Ultimately, ‘Next’ will be ‘Made in China.’ By 2030, the US will be up against a China that has a bigger economy, more research and development investments, richer research, wider deployment of technologies and stronger computing infrastructure. All of this, as empires of dirt drained of resources and derailed by an inglorious imperialism experience a bundle of hurdles to recovery.

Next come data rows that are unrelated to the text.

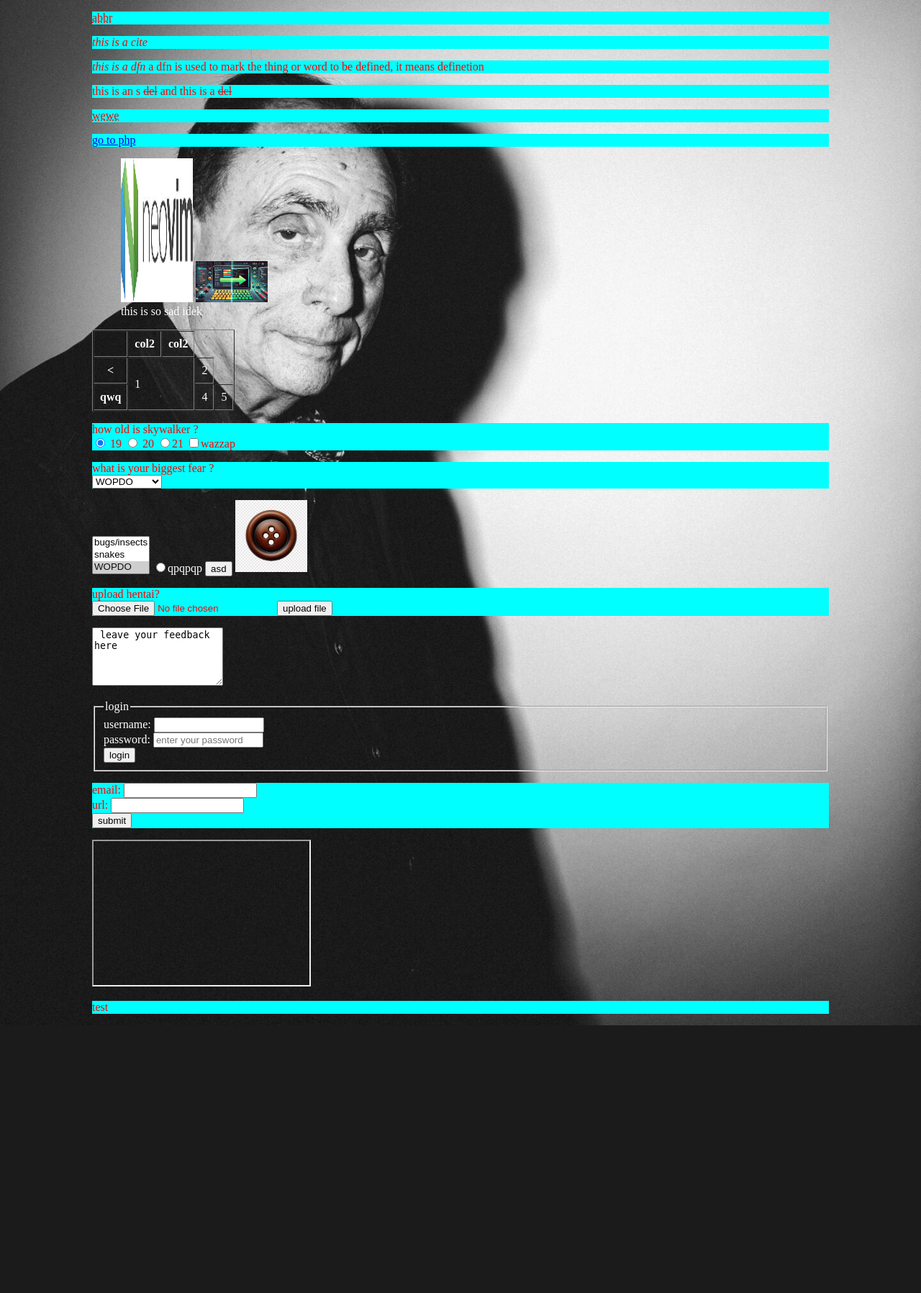
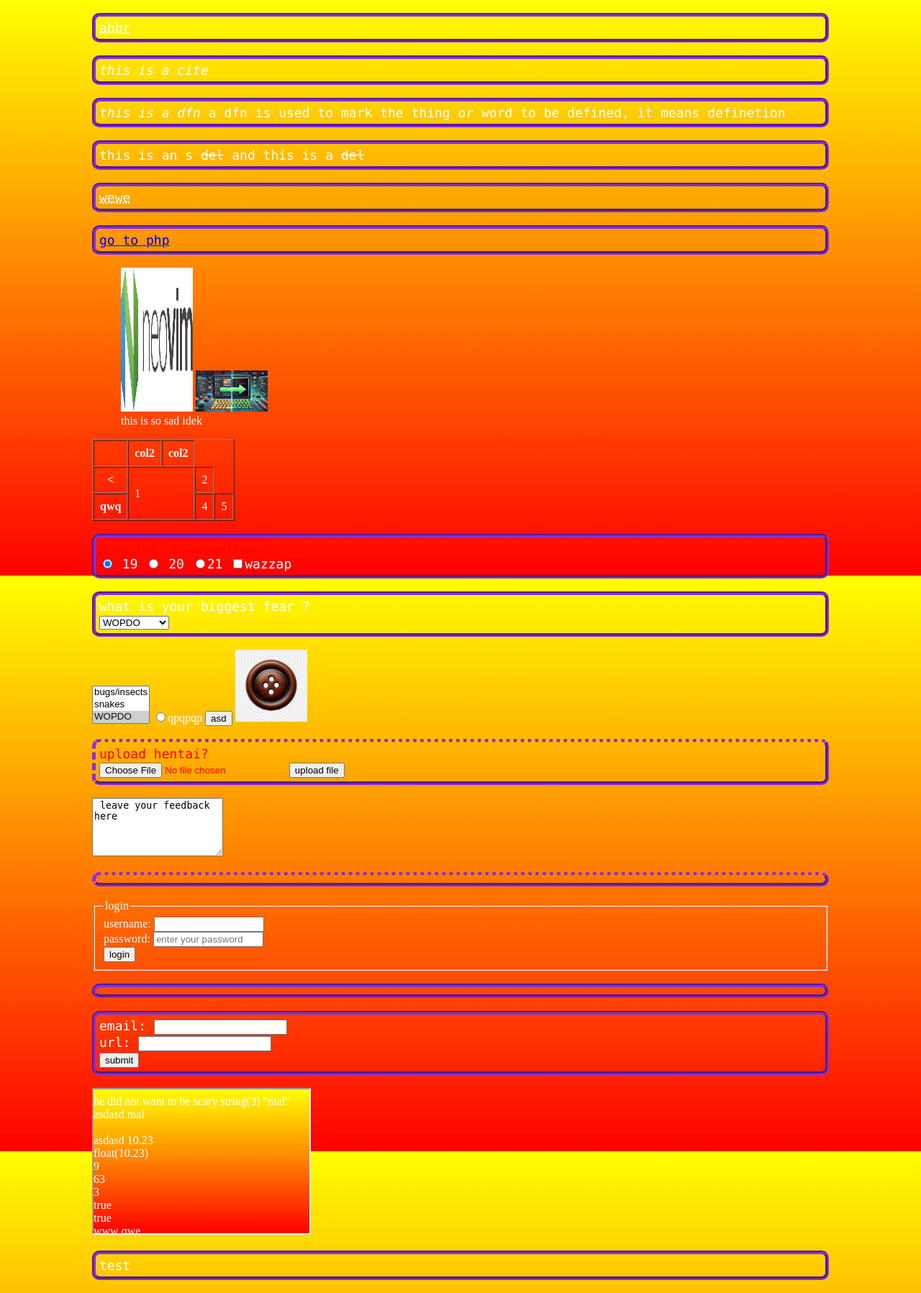
Before and after one commit to loqpw/final, a PHP site: page /html/index.html in a window 1280 px wide. Shown: the whole page at 72% size. Before the commit the page ends 1425 px from the top, so only its background shows below. Run offline with PHP 8.4, Linux system fonts and the light colour scheme; grey boxes are pictures that could not be loaded.

Commit message:
some madness and some badness combanation

```diff
--- a/css/style.css
+++ b/css/style.css
@@ -1,14 +1,25 @@
 body {
-    background: url(../images/background.jpg);
+    background: linear-gradient(yellow, red);
     background-repeat:no-repeat;
     background-size: cover;
+    background-attachment: fixed;
     color: white;
     width: 1024px;
     min-height: 300px;
     margin-left: auto;
     margin-right: auto;
 }
+.cool {
+    color: red;
+    border-left-style: dashed;
+    border-top-style: dotted;
+}
 p {
-    background-color: aqua;
-    color: red;
+    font-size: 18px;
+    font-family: "consolas";
+    border-style:groove;
+    border-width:5px;
+    border-color: blueviolet;
+    border-radius: 10px;
+    padding: 5px;
 }
--- a/html/index.html
+++ b/html/index.html
@@ -37,7 +37,7 @@
         <p>
            <span class="cool">how old is skywalker ?</span>
            <br>
-           <input type="radio" name="age" value="19" checked = "checked" class="cool" /> 19
+           <input type="radio" name="age" value="19" checked = "checked" /> 19
            <input type="radio" name="age" value="20"> 20
            <input type="radio" name="age" value="21">21
            <input type="checkbox" name="kl" value="hala">wazzap
@@ -91,7 +91,7 @@
     <button type="submit">submit</button>
 </p>
     </form>
-    <iframe src="https://www.youtube.com/watch?v=9IpeP8DLrI8&t=6568s" height="200" width="300"></iframe>
+    <iframe src="../php/index.php" height="200" width="300"></iframe>
     <p>test</p>
 </body>
 
```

For the opulent, next is a future where everything is delivered on screen via streaming and cloud technology, or drone delivered and then screen shared on a mediated platform. It’s a future that hires teachers trained to enact a nonlinear curriculum-matrix, not transmit the linear logic of chapters from a text or the sequence of the syllabus catalogue. It is a future that operates on a skeletal mass transit system. It’s a future that is held together by workers in data centres, content moderation mills, warehouses, electronic sweatshops and lithium mines in Bolivia. It’s a future in which to better serve you, Alexa listens quietly to your preferences.

The future economy and education system need a fully connected population and an ultrafast internet infrastructure. It requires massive investment—perhaps as part of a stimulus package—to convert to cloud-based platforms linked to a 5G network. The ad-hoc home schooling cobbled together in NY during this public health emergency as a massive experiment in remote learning was revelatory. But how do we serve learners with disabilities? There is no technological solution to the problem of learning in a home environment that is overcrowded and/or abusive. The issue is not whether schools must change during a viral contagion for which we have neither cure nor inoculation. In the end, the dilemma is between investing in people or infrastructure. As it stands, we can’t do both. But the darkness is at the door.